There have been claims that Australia's half-a-million Muslims have particular difficulty "fitting in". That's not unique to Australia. For instance, in the United Kingdom, it is sometimes claimed that Muslim Britons live alongside - but not with - their non-Muslim citizens.
So what is the evidence that anything other than a tiny minority of Muslim Australians don't want to live decent, ordinary lives? And given the fierce anti-Islamic protests in some areas, what's the evidence that we should be afraid of mosques in our midst?
Are mosques the problem or part of the solution?

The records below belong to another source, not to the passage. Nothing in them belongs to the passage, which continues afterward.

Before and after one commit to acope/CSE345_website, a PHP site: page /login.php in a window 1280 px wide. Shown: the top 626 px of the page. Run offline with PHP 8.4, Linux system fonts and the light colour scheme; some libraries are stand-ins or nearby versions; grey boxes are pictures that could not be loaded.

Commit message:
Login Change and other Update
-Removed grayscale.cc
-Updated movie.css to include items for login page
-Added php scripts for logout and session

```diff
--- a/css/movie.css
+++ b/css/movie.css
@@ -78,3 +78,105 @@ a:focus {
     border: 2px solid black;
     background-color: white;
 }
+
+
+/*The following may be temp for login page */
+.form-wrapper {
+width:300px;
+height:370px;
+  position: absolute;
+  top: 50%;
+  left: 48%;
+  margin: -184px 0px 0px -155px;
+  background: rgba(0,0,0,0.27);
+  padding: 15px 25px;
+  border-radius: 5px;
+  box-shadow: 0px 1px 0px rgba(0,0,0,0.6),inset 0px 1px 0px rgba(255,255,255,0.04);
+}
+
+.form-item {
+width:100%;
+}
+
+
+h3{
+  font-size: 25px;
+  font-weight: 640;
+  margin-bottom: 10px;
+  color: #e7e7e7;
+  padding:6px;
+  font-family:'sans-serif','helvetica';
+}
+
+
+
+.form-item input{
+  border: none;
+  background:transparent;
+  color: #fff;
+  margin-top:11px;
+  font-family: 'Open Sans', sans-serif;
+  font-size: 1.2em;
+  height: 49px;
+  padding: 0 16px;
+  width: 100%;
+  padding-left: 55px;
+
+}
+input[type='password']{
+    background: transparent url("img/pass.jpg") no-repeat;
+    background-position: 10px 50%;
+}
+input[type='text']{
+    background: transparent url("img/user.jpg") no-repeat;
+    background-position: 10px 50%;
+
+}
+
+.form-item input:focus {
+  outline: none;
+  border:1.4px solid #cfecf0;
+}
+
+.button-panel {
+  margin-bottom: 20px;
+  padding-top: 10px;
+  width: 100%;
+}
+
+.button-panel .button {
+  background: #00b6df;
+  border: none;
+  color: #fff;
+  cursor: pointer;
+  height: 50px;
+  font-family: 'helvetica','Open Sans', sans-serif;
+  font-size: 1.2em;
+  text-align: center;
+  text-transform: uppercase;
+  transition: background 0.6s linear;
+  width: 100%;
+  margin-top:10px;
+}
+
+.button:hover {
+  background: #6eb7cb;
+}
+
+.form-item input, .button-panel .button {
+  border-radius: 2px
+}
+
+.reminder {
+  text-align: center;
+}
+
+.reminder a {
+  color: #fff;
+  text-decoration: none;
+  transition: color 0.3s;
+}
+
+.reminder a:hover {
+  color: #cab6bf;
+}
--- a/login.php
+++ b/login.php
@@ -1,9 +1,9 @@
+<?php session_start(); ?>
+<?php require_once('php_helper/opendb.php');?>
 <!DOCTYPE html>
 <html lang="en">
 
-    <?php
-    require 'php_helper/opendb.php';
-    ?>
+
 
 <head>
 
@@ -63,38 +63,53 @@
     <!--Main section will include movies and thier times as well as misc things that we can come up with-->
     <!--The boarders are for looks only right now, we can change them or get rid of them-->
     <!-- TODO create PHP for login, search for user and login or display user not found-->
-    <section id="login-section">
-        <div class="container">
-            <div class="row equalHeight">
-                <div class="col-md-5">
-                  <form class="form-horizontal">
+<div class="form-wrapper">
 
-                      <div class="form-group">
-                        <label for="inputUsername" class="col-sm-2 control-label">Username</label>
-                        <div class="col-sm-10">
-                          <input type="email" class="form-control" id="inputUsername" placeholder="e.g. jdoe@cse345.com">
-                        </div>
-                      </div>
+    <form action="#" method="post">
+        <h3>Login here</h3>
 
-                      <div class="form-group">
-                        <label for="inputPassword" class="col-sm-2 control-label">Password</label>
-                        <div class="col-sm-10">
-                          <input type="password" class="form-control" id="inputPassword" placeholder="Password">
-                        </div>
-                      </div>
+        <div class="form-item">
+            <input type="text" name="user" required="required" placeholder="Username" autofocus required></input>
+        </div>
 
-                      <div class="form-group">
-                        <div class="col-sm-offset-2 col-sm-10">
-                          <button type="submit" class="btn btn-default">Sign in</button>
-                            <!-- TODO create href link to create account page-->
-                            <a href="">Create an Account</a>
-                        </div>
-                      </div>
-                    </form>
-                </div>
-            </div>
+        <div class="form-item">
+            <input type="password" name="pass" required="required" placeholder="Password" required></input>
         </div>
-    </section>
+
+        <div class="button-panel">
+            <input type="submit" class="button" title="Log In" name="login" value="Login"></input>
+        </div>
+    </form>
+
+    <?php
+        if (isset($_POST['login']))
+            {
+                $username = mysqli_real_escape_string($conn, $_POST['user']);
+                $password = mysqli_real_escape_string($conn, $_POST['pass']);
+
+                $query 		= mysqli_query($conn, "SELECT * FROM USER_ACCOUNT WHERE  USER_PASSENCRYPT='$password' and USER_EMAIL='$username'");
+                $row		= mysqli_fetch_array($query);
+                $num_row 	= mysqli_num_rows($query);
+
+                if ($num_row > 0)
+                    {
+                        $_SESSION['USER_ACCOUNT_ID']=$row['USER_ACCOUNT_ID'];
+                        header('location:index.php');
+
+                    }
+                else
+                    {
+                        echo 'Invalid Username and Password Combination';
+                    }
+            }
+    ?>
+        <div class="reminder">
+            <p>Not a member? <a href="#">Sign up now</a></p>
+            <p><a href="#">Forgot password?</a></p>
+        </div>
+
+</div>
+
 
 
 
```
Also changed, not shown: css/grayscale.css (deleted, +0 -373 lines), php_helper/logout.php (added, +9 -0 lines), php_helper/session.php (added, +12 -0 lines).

Mosques are too easily characterised as incubators of separation and radicalisation, yet a recent report shows that as well as being places of prayer and communion, mosques have increasingly become places of social work.
Beyond these spectacular raids, there is the day-to-day counter-terrorism work that is done in our cities. That everyday effort includes police undertaking intelligence gathering and liaison work, and building good relationships with communities.
Indeed, a large part of the counter-terrorism work - the primary interventions against radicalisation - is done by and through the communities. This mode of policing is called "community policing" and involves co-operation with communities.
That work is done through community infrastructures, including local mosques and the Islamic associations.
Mosques are not our problem; instead, they are a fundamental part of the solution to radicalisation.